The International Federation of Journalists said that 2002 has been a "year of targeting" in which investigative reporters on three continents died in separate assassinations for pursuing stories that expose terrorism, corruption or criminal activity.
"These journalists paid the ultimate price for their stories," said Aidan White, IFJ General Secretary announcing a total of 67 deaths in its 2002 report of journalists and media staff killed while on duty in Brussels today. "It is time for the international community and the media industry to join hands in a new campaign to hunt down those who target journalists for asking the tough questions that help keep democracy intact."
The IFJ says that the killing of Wall Street Journal reporter Daniel Pearl in January set the tone for a year of targeting of journalists. Pearl, who was investigating the world of al-Qaeda and international terrorism, was kidnapped and mercilessly used by his captors in Pakistan who videotaped his killing.
"This unprecedented and chilling display of brutality reminds journalists that global media are in the frontline of the struggle for democracy and human rights," said Aidan White.

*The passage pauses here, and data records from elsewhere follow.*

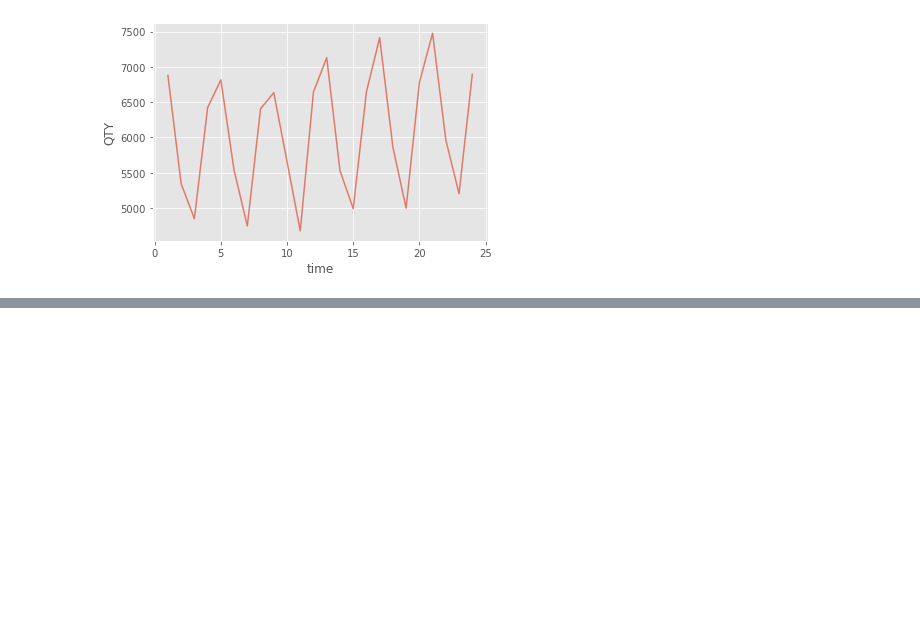
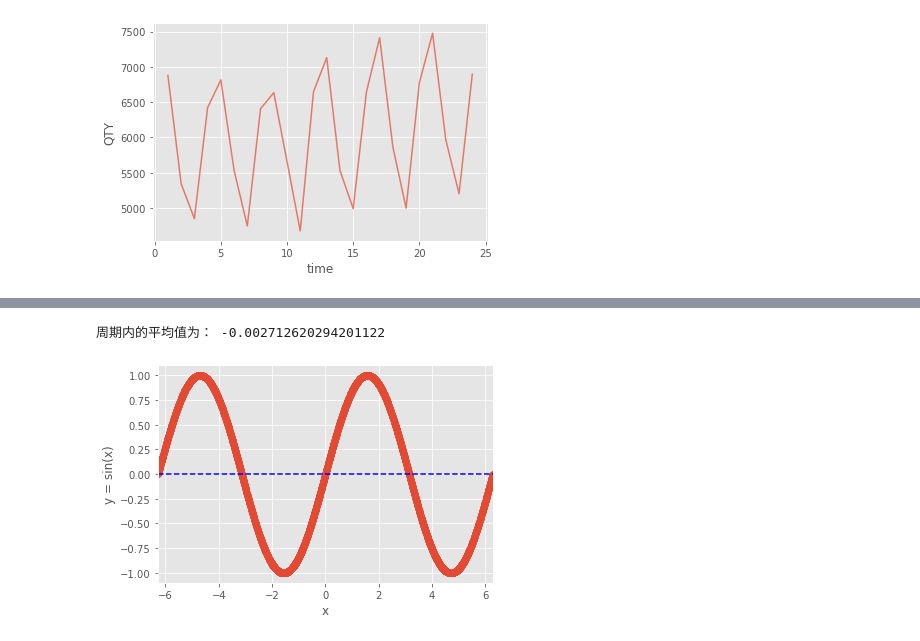
Before and after one commit to Leolee11111/TimeSeries, a Jupyter notebook: 第一节：时间序列分析概述.ipynb, the cells around one changed output, grey strips where cells are left out. Saved outputs shown, nothing was run; the diff lists cells and outputs as text; code cells hidden in the pictures; blank space fills up the shorter version.

```diff
--- a/第一节：时间序列分析概述.ipynb
+++ b/第一节：时间序列分析概述.ipynb
@@ -73,0 +78,15 @@ $$
+# %%
+# 使用python模拟周期函数在周期内的平均值为常数c
+x = np.random.uniform(-2*np.pi,2*np.pi,10000)
+y = np.sin(x)
+y_mean = np.mean(y)
+print("周期内的平均值为：",y_mean)
+plt.scatter(x,y)
+plt.axhline(y=y_mean,c="blue",ls='--')
+plt.xlim(-2*np.pi,2*np.pi)
+plt.xlabel("x")
+plt.ylabel("y = sin(x)")
+plt.show()
+# %% [output]
+周期内的平均值为： -0.002712620294201122
+[figure, added]
```
Also changed, not shown: parts of 3 cells of this notebook.
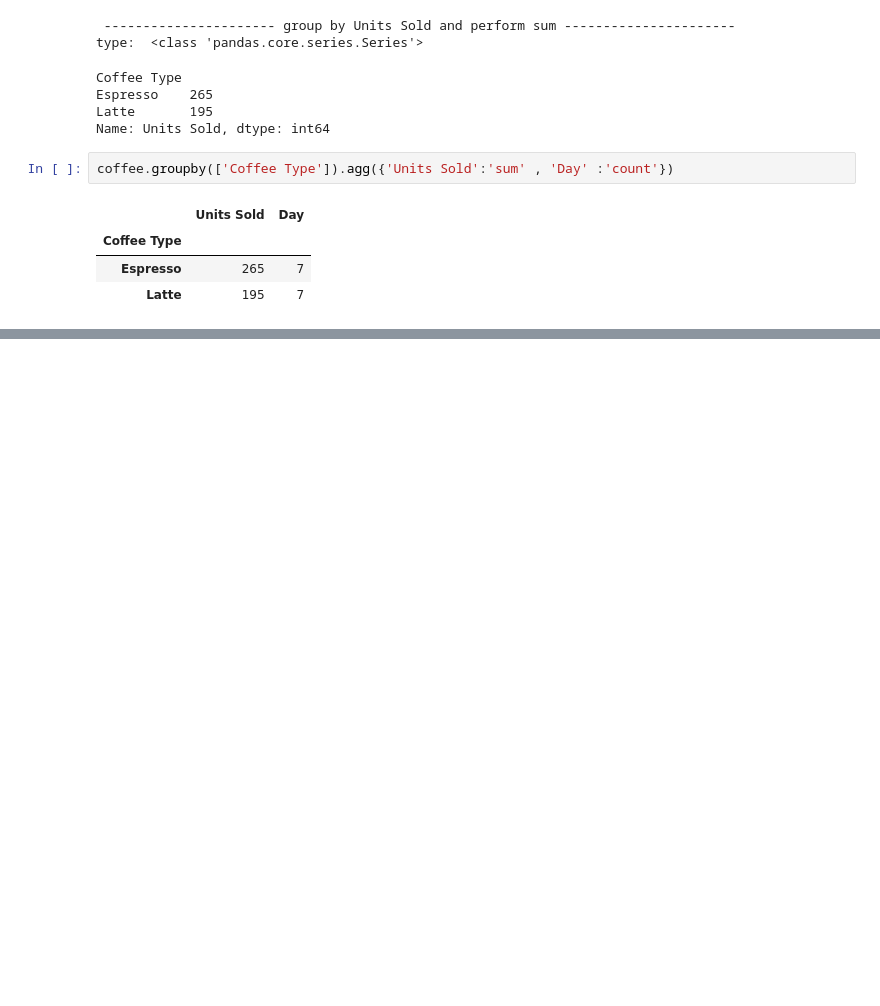
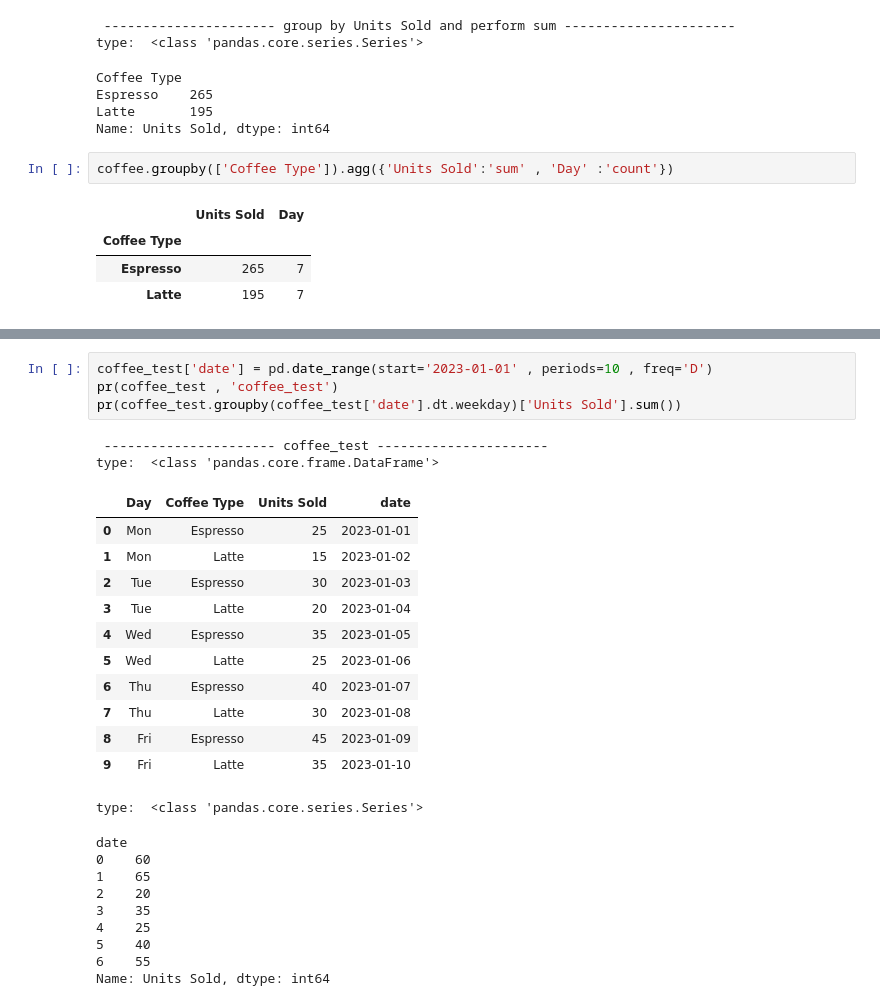
Before and after one commit to EslamKamel89/pandas, a Jupyter notebook: complete-pandas-tutorial/tutorial_2.ipynb, the cells around one changed output, grey strips where cells are left out. Cells and saved outputs as stored; diff of their text form; blank space fills up the shorter version.

```diff
--- a/complete-pandas-tutorial/tutorial_2.ipynb
+++ b/complete-pandas-tutorial/tutorial_2.ipynb
@@ -1269,0 +1322,28 @@ coffee_new
+# %%
+coffee_test['date'] = pd.date_range(start='2023-01-01' , periods=10 , freq='D')
+pr(coffee_test , 'coffee_test')
+pr(coffee_test.groupby(coffee_test['date'].dt.weekday)['Units Sold'].sum())
+# %% [output]
+ ---------------------- coffee_test ----------------------
+type:  <class 'pandas.core.frame.DataFrame'>
+|  | Day | Coffee Type | Units Sold | date |
+| 0 | Mon | Espresso | 25 | 2023-01-01 |
+| 1 | Mon | Latte | 15 | 2023-01-02 |
+| 2 | Tue | Espresso | 30 | 2023-01-03 |
+| 3 | Tue | Latte | 20 | 2023-01-04 |
+| 4 | Wed | Espresso | 35 | 2023-01-05 |
+| 5 | Wed | Latte | 25 | 2023-01-06 |
+| 6 | Thu | Espresso | 40 | 2023-01-07 |
+| 7 | Thu | Latte | 30 | 2023-01-08 |
+| 8 | Fri | Espresso | 45 | 2023-01-09 |
+| 9 | Fri | Latte | 35 | 2023-01-10 |
+type:  <class 'pandas.core.series.Series'>
+date
+0    60
+1    65
+2    20
+3    35
+4    25
+5    40
+6    55
+Name: Units Sold, dtype: int64
```
Also changed, not shown: parts of 5 cells of this notebook.
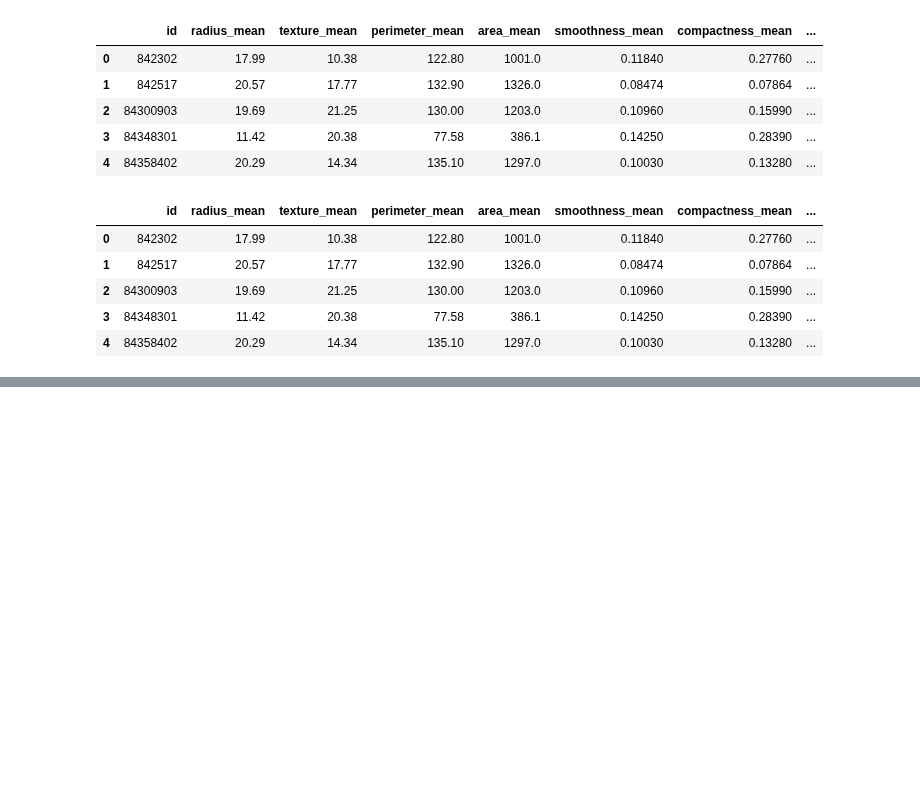
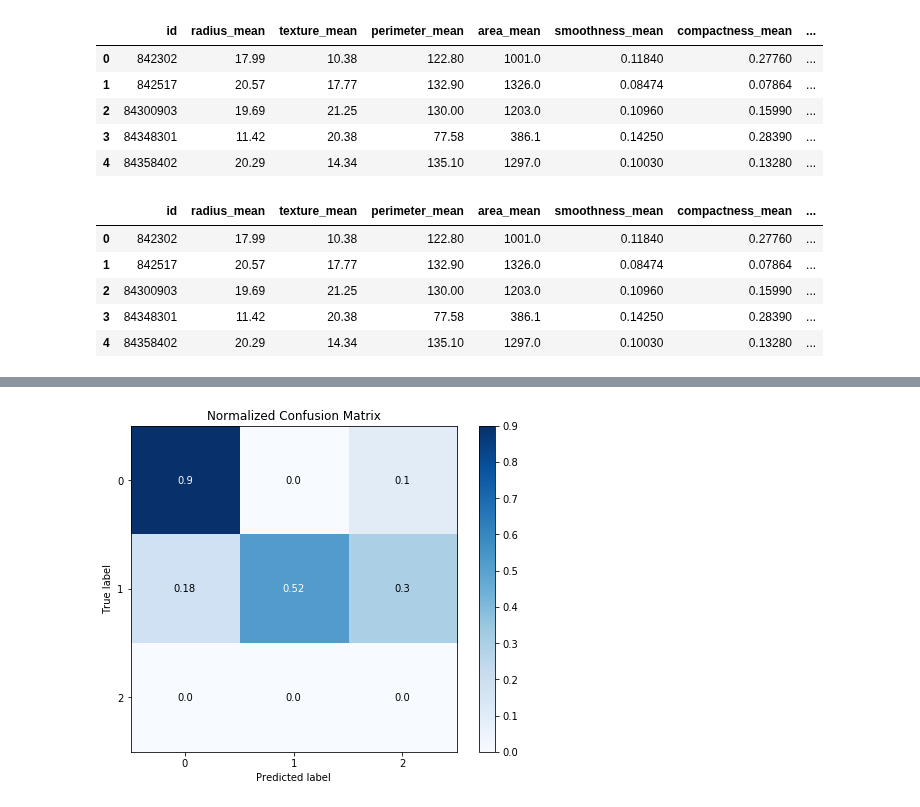
Before and after one commit to JimKing100/DS-Unit-1-Sprint-4-Linear-Algebra, a Jupyter notebook: module4-clustering/Cell_Clustering_Assignment.ipynb, the cells around one changed output, grey strips where cells are left out. Cells and saved outputs as stored; diff of their text form; code cells hidden in the pictures; blank space fills up the shorter version.

```diff
--- a/module4-clustering/Cell_Clustering_Assignment.ipynb
+++ b/module4-clustering/Cell_Clustering_Assignment.ipynb
@@ -250,3 +250,6 @@ merged_df.head()
 | 2 | 84300903 | 19.69 | 21.25 | 130.00 | 1203.0 | 0.10960 | 0.15990 | ... |
 | 3 | 84348301 | 11.42 | 20.38 | 77.58 | 386.1 | 0.14250 | 0.28390 | ... |
 | 4 | 84358402 | 20.29 | 14.34 | 135.10 | 1297.0 | 0.10030 | 0.13280 | ... |
+# %%
+merged_df['diagnosis'] = merged_df['diagnosis'].map({'M': 1, 'B': 0})
+merged_df.head()
@@ -252,0 +278,7 @@ merged_df.head()
+# %%
+import scikitplot as skplt
+
+skplt.metrics.plot_confusion_matrix(merged_df['diagnosis'], merged_df['clusters'], figsize=(8,6), normalize=True)
+plt.show()
+# %% [output]
+[figure, added]
```
Also changed, not shown: parts of 4 cells of this notebook.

Pearl was one of several cases highlighted by the IFJ - others were in India, Colombia, Russia and Brazil - where investigative journalists have been targeted.
"We have to do more to reduce risks," says the IFJ, which, with the International Press Institute, has established a coalition of more than 80 media, journalists' unions, press freedom groups and international organisations to launch the International News Safety Institute early next year.
The new organisation will co-ordinate safety actions in defence of journalists and media staff around the world. "The world is an increasingly dangerous place for working journalists," said White, "We need a new culture of safety awareness that will reduce the risks to reporters without diminishing the media's right to cover the stories that need to be reported."
Once again, the IFJ has focused on Latin America where journalism is particularly threatened. In Colombia the toll has been high - ten deaths in the year. The IFJ responded by opening up a new office in Bogotá in October to monitor attacks and to help provide assistance to local journalists.
"Some of these killings were unavoidable. Journalists sometimes are in the wrong place at the wrong time and we recognise that, with ruthless criminals and indifferent politicians, often there is little that can be done to stop determined killers," said White, "but governments must be continually challenged to investigate and follow up every attack on media staff."
The IFJ has welcomed positive actions, such as in Mozambique, where the authorities have brought to trial people accused of the political assassination of Carlos Cardozo, a leading editor murdered in 2000. But the IFJ remains concerned that some other high-profile assassinations of journalists - Gyorgy Gongadze in the Ukraine and Martin O'Hagan in Northern Ireland - remain unsolved. "Governments have a responsibility to bring killers to justice," said White, "and in these cases we know from sources on the ground that more can and should be done." He warned that the targeting of journalists would continue "so long as governments fail to crack down hard on those who practice censorship by violence."
The IFJ says that a new global media safety organisation bringing together industry, press freedom groups and media staff will provide a new focus for pressure on governments. It will also strengthen media.
"We may not be able to stop all the killings, but we can put safety of journalism where it belongs - at the top of the media and governmental agenda," said White.